### PROBLEM
Among the entries that follow, some lines contain the word "parts". Show all of them.

### DATA
★ ★ ★ ★ ★
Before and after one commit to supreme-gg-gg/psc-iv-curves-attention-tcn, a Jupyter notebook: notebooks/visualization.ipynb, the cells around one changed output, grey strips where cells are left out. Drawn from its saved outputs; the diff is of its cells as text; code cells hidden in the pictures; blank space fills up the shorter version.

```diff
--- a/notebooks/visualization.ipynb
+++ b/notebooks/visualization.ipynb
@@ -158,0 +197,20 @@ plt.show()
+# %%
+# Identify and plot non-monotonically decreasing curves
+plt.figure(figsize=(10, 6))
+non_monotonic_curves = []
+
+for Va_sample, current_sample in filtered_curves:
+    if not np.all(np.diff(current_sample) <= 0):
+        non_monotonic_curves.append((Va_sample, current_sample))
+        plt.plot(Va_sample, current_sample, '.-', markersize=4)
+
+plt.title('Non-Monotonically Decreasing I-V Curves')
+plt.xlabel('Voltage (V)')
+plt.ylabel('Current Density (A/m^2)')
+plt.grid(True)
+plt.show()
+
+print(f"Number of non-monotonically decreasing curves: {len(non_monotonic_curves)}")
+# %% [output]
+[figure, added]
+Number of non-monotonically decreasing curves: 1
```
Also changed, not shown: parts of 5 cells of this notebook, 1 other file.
★ ★ ★ ★ ★
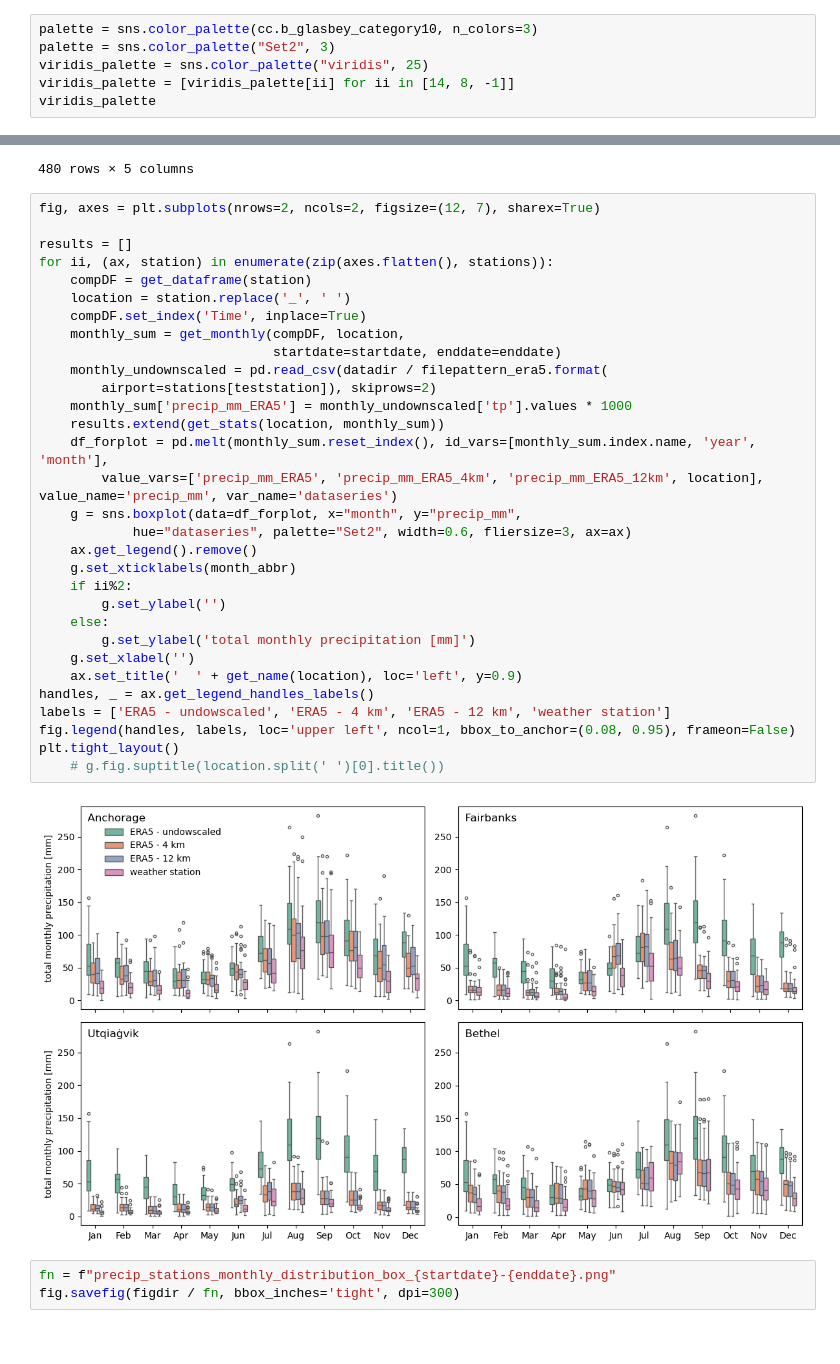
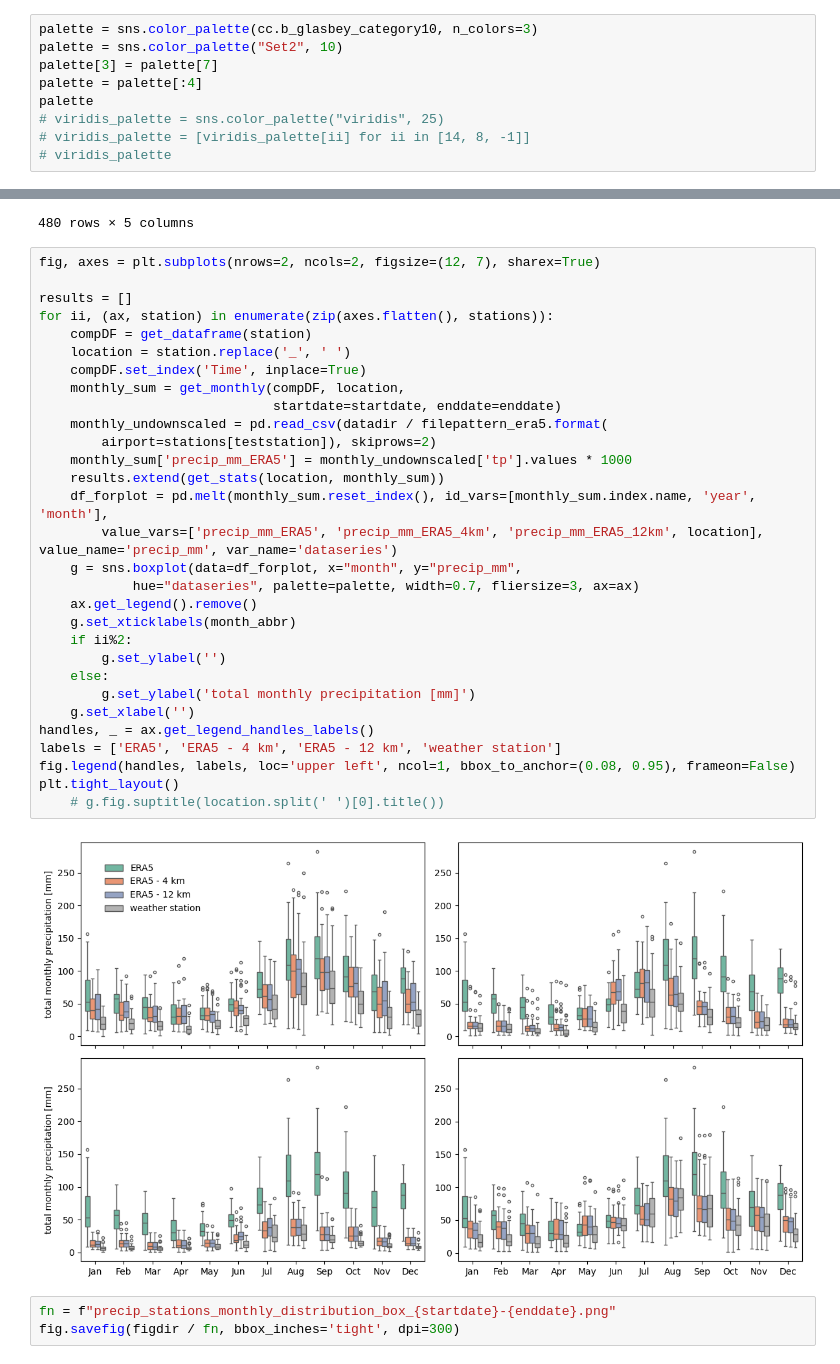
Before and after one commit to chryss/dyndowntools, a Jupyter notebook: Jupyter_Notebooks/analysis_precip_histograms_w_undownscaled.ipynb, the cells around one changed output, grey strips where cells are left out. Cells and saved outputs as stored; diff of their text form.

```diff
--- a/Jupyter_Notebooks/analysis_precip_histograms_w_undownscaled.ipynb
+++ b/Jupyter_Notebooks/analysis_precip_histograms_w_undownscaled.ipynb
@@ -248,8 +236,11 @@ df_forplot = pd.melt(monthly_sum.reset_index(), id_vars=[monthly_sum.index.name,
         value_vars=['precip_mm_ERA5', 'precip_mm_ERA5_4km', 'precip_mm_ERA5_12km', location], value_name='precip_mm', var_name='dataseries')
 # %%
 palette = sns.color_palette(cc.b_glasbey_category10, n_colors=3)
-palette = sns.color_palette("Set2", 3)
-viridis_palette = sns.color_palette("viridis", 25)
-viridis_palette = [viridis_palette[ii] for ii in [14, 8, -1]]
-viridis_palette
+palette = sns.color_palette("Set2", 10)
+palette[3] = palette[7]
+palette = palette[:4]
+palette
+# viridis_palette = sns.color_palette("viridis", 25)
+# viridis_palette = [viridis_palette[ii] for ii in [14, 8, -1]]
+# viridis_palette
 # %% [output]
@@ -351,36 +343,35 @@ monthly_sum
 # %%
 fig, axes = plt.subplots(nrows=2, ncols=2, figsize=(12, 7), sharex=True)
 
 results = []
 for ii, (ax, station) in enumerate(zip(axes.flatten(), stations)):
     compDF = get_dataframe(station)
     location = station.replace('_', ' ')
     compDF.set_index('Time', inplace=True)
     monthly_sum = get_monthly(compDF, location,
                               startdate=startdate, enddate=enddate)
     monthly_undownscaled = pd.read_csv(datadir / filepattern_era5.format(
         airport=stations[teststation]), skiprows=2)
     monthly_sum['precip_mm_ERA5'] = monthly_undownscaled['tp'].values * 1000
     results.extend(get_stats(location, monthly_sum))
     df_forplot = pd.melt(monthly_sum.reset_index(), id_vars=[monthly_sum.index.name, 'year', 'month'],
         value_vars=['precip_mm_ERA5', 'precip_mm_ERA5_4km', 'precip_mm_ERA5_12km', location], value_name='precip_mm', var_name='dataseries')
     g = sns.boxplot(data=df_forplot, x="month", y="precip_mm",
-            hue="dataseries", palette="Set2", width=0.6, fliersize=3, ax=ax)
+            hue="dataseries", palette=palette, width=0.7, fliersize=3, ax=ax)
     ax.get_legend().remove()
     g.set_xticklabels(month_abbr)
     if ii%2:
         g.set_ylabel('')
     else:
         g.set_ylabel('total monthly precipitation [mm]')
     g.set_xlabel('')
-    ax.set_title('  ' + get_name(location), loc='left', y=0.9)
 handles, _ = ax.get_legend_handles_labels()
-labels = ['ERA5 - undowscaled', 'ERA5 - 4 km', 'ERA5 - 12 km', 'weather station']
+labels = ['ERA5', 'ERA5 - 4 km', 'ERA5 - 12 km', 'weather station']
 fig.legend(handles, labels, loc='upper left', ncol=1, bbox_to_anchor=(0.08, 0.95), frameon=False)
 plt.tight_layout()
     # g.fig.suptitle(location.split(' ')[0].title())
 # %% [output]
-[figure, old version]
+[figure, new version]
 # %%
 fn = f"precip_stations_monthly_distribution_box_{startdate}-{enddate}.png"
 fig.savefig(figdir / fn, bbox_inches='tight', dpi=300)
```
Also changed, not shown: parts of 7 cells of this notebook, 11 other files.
★ ★ ★ ★ ★
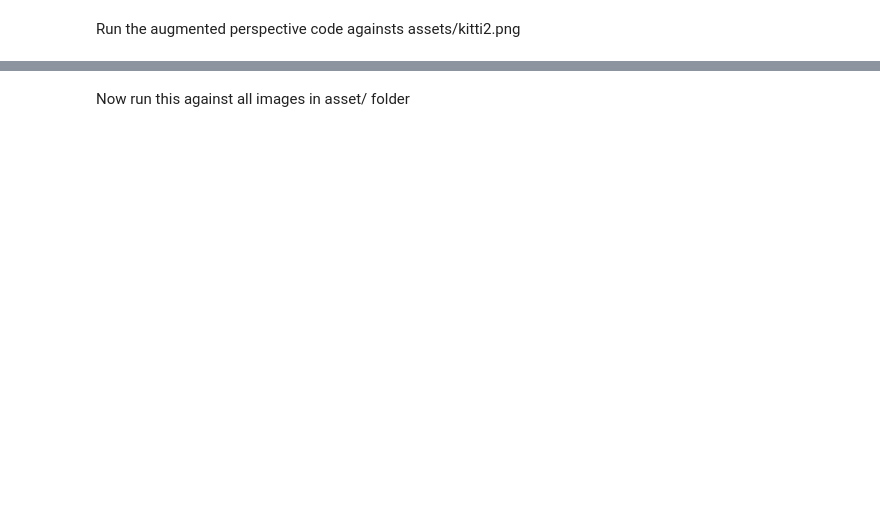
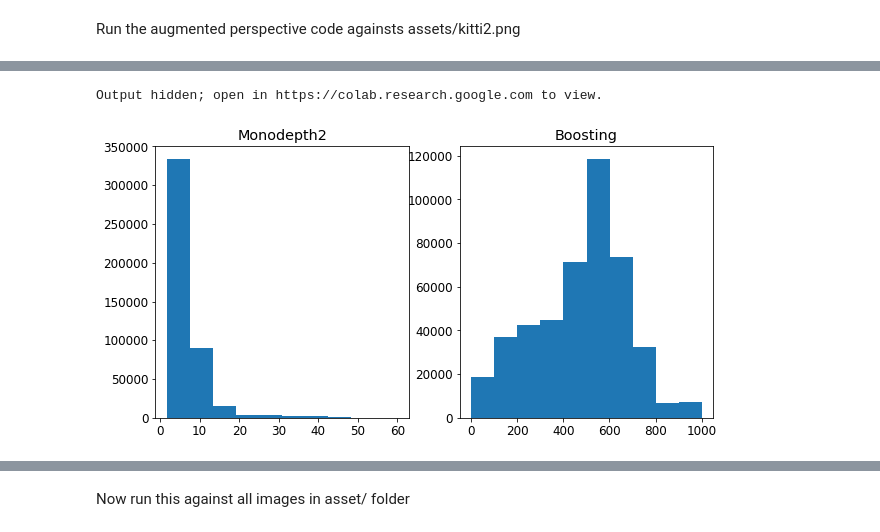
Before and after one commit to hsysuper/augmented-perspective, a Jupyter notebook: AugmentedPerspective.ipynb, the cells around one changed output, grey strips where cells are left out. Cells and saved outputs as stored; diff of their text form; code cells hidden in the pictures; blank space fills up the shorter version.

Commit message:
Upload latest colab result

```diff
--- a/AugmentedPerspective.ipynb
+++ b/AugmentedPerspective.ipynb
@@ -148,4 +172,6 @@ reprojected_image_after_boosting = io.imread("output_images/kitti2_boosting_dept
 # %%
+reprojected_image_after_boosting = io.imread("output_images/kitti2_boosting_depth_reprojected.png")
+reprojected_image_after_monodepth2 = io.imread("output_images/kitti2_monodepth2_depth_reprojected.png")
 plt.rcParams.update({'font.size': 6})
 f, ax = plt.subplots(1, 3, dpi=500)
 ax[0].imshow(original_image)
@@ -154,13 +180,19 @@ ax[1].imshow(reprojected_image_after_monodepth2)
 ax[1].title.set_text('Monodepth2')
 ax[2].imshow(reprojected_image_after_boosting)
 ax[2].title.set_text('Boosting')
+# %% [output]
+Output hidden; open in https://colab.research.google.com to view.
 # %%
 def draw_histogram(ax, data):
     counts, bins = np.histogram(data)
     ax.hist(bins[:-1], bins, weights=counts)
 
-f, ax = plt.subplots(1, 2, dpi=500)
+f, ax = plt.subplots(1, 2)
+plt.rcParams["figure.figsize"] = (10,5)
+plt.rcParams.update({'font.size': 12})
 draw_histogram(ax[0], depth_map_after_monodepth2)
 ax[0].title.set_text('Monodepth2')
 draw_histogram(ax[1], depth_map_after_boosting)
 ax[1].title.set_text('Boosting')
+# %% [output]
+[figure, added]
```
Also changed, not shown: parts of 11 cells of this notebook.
★ ★ ★ ★ ★
### YOUR RESPONSE
Also changed, not shown: parts of 5 cells of this notebook, 1 other file.
Also changed, not shown: parts of 7 cells of this notebook, 11 other files.
Also changed, not shown: parts of 11 cells of this notebook.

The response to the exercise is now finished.